Nautilus: Fishing for Deep Bugs with Grammars
Cornelius Aschermann, Tommaso Frassetto, Thorsten Holz, Patrick Jauernig, Ahmad-Reza Sadeghi, Daniel Teuchert
Network and Distributed System Security Symposium (NDSS 2019), San Diego, California, USA, February 2019

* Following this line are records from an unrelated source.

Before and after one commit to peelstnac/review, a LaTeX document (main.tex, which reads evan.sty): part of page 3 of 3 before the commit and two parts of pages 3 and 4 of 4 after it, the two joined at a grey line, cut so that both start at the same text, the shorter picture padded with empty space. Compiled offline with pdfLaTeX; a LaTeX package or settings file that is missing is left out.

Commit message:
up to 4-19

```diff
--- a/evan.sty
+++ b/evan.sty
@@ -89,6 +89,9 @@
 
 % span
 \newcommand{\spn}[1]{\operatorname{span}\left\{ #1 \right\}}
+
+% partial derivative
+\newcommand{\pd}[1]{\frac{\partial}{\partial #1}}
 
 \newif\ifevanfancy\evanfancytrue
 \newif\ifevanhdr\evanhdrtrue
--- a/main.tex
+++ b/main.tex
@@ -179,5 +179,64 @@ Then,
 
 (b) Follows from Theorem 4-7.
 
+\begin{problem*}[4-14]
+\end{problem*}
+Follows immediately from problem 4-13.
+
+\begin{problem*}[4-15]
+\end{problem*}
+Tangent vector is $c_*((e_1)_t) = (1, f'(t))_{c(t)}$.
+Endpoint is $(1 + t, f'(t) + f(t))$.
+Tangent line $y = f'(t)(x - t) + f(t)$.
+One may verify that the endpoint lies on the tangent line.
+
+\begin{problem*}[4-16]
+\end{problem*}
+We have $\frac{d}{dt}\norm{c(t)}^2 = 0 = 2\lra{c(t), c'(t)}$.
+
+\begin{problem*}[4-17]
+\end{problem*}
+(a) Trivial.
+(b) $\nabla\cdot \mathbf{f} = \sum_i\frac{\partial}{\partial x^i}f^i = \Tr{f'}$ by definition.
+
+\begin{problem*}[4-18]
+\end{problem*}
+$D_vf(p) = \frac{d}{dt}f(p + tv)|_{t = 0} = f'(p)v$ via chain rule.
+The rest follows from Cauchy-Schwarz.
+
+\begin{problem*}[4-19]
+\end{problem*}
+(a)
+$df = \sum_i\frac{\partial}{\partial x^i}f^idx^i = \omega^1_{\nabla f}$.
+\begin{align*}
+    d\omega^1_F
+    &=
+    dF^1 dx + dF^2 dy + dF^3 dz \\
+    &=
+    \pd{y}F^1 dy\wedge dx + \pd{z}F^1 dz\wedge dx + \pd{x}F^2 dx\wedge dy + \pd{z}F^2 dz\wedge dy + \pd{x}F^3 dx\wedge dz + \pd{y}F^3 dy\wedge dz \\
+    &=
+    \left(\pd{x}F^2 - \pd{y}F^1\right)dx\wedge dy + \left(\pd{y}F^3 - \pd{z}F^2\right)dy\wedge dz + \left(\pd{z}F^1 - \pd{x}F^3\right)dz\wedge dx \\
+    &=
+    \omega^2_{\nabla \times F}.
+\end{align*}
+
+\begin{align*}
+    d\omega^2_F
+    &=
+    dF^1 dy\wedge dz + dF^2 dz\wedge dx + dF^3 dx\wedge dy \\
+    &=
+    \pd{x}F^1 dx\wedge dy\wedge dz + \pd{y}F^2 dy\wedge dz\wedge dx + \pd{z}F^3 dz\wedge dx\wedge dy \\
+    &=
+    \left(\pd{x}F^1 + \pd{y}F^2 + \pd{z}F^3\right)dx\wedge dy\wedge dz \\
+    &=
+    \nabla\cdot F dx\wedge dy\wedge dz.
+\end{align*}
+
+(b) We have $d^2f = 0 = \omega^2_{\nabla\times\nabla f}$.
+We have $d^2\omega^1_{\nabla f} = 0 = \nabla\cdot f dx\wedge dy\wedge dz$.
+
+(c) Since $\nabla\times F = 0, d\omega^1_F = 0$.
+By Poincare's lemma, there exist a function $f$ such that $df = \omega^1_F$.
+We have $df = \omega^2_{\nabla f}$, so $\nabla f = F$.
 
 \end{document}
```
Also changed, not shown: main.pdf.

Fuzz testing is a well-known method for efficiently identifying bugs in programs. Unfortunately, when programs that require highly-structured inputs such as interpreters are fuzzed, many fuzzing methods struggle to pass the syntax checks: interpreters often process inputs in multiple stages, first syntactic and then semantic correctness is checked. Only if both checks are passed, the interpreted code gets executed. This prevents fuzzers from executing “deeper” — and hence potentially more interesting — code. Typically, two valid inputs that lead to the execution of different features in the target program require too many mutations for simple mutation-based fuzzers to discover: making small changes like bit flips usually only leads to the execution of error paths in the parsing engine. So-called grammar fuzzers are able to pass the syntax checks by using Context Free Grammars. Feedback can significantly increase the efficiency of fuzzing engines and is commonly used in state-of-the-art mutational fuzzers which do not use grammars. Yet, current grammar fuzzers do not make use of code coverage, i.e., they do not know whether any input triggers new functionality.